Task details:
Filter the listing below, please, and copy only the lines with the word "from".

Data for the task:
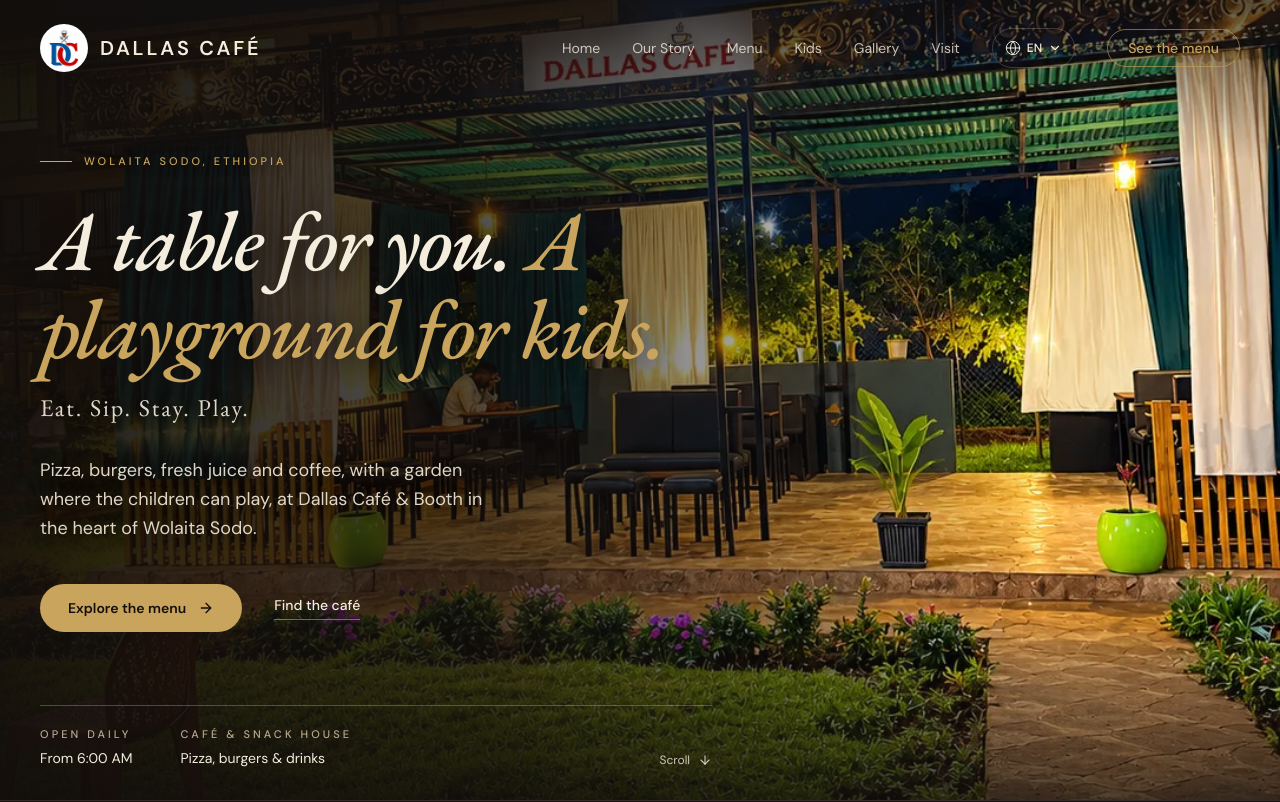
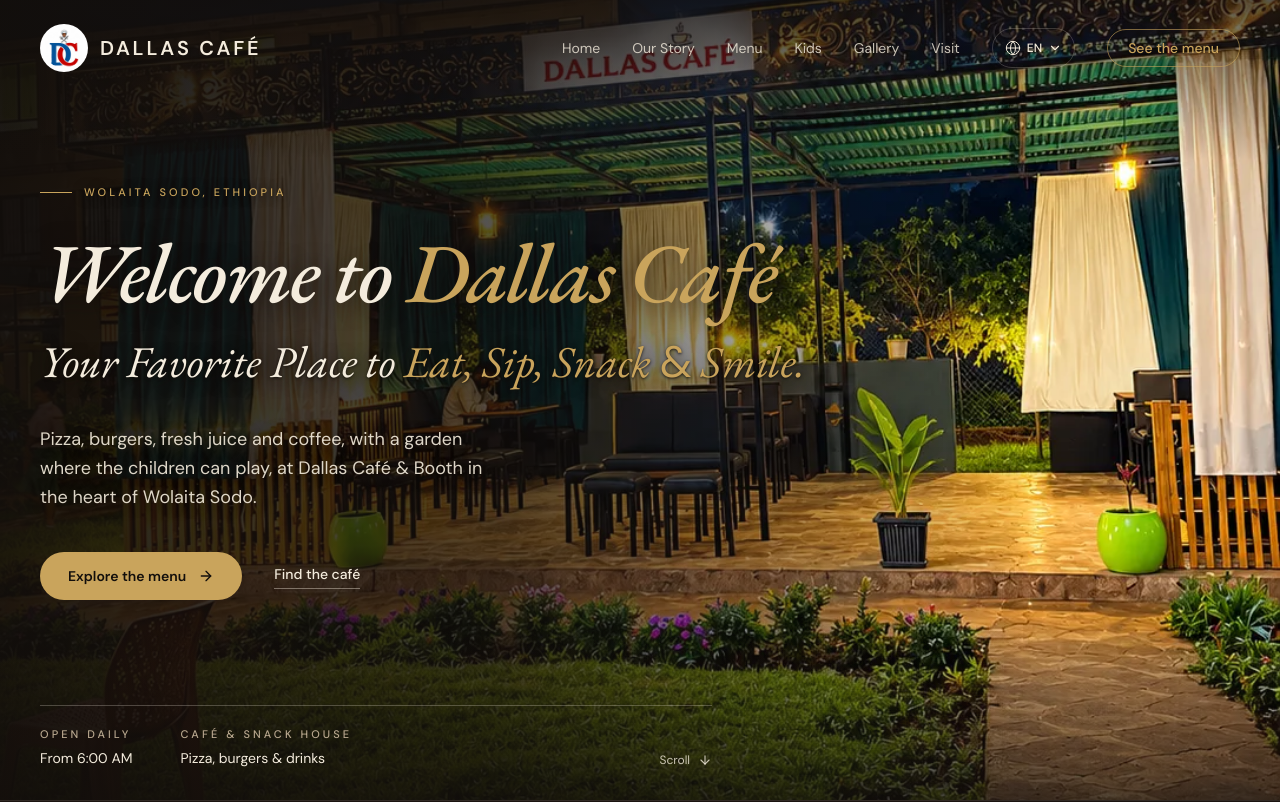
Before and after one commit to Ashenafi-Bancha/dallas-cafe-and-booth, a React (Vite) app: page / in a window 1280 px wide. Shown: the top 802 px of the page. Built offline with nearby package versions, Linux system fonts and the light colour scheme.

Commit message:
Change the hero heading to a welcome message
The hero now reads Welcome to Dallas Café, with Your Favorite Place to
Eat, Sip, Snack & Smile. beneath it, in English and Amharic.

```diff
--- a/src/components/HeroSection.tsx
+++ b/src/components/HeroSection.tsx
@@ -3,6 +3,7 @@ import { motion, useScroll, useTransform } from 'framer-motion';
 import { ArrowDown, ArrowRight, Baby, BookOpen, Images, MapPin, UtensilsCrossed } from 'lucide-react';
 import { Link } from 'react-router-dom';
 import { useLang } from '../i18n';
+import { withPlainAmpersand } from './Ampersand';
 import { Photo } from './Photo';
 import { easeOut } from './Reveal';
 
@@ -73,9 +74,9 @@ export function HeroSection() {
               initial={{ opacity: 0, y: 20 }}
               animate={{ opacity: 1, y: 0 }}
               transition={{ duration: 0.9, delay: 0.6, ease: easeOut }}
-              className="mt-4 font-display text-xl font-light tracking-[0.08em] text-cream/90 [text-shadow:0_1px_16px_rgb(18_14_11/0.8)] sm:text-2xl md:mt-5"
+              className="mt-3 font-display text-[1.6rem] italic leading-snug text-cream [text-shadow:0_1px_3px_rgb(18_14_11/0.9),0_2px_18px_rgb(18_14_11/0.85)] sm:text-4xl md:mt-4 xl:text-[2.75rem]"
             >
-              {s.hero.tagline}
+              {s.hero.tagline.before} <span className="text-gold">{withPlainAmpersand(s.hero.tagline.accent)}</span>
             </motion.p>
 
             <motion.p
--- a/src/data/strings.ts
+++ b/src/data/strings.ts
@@ -9,7 +9,7 @@ type Strings = {
   hero: {
     eyebrow: string;
     heading: Heading;
-    tagline: string;
+    tagline: Heading;
     intro: string;
     primaryCta: string;
     secondaryCta: string;
@@ -83,8 +83,8 @@ export const strings: Record<Lang, Strings> = {
     },
     hero: {
       eyebrow: 'Wolaita Sodo, Ethiopia',
-      heading: { before: 'A table for you.', accent: 'A playground for kids.' },
-      tagline: 'Eat. Sip. Stay. Play.',
+      heading: { before: 'Welcome to', accent: 'Dallas Café' },
+      tagline: { before: 'Your Favorite Place to', accent: 'Eat, Sip, Snack & Smile.' },
       intro: 'Pizza, burgers, fresh juice and coffee, with a garden where the children can play, at Dallas Café & Booth in the heart of Wolaita Sodo.',
       primaryCta: 'Explore the menu',
       secondaryCta: 'Find the café',
@@ -193,8 +193,8 @@ export const strings: Record<Lang, Strings> = {
     },
     hero: {
       eyebrow: 'ወላይታ ሶዶ፣ ኢትዮጵያ',
-      heading: { before: 'ማዕድ ለእርስዎ።', accent: 'መጫወቻ ለልጆችዎ።' },
-      tagline: 'ይብሉ። ይጠጡ። ይቆዩ። ይጫወቱ።',
+      heading: { before: 'እንኳን ወደ', accent: 'ዳላስ ካፌ', after: 'በደህና መጡ' },
+      tagline: { before: 'የሚወዱት ስፍራ፤', accent: 'ለመብላት፣ ለመጠጣት፣ ለመክሰስ እና ለመሳቅ።' },
       intro: 'ፒዛ፣ በርገር፣ ትኩስ ጁስ እና ቡና፤ ልጆች የሚጫወቱበት የአትክልት ስፍራ ባለው፣ በወላይታ ሶዶ እምብርት በሚገኘው ዳላስ ካፌ እና ቡዝ።',
       primaryCta: 'ሜኑውን ይመልከቱ',
       secondaryCta: 'ካፌውን ያግኙ',
```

Response below:
@@ -3,6 +3,7 @@ import { motion, useScroll, useTransform } from 'framer-motion';
 import { ArrowDown, ArrowRight, Baby, BookOpen, Images, MapPin, UtensilsCrossed } from 'lucide-react';
 import { Link } from 'react-router-dom';
 import { useLang } from '../i18n';
+import { withPlainAmpersand } from './Ampersand';
 import { Photo } from './Photo';
 import { easeOut } from './Reveal';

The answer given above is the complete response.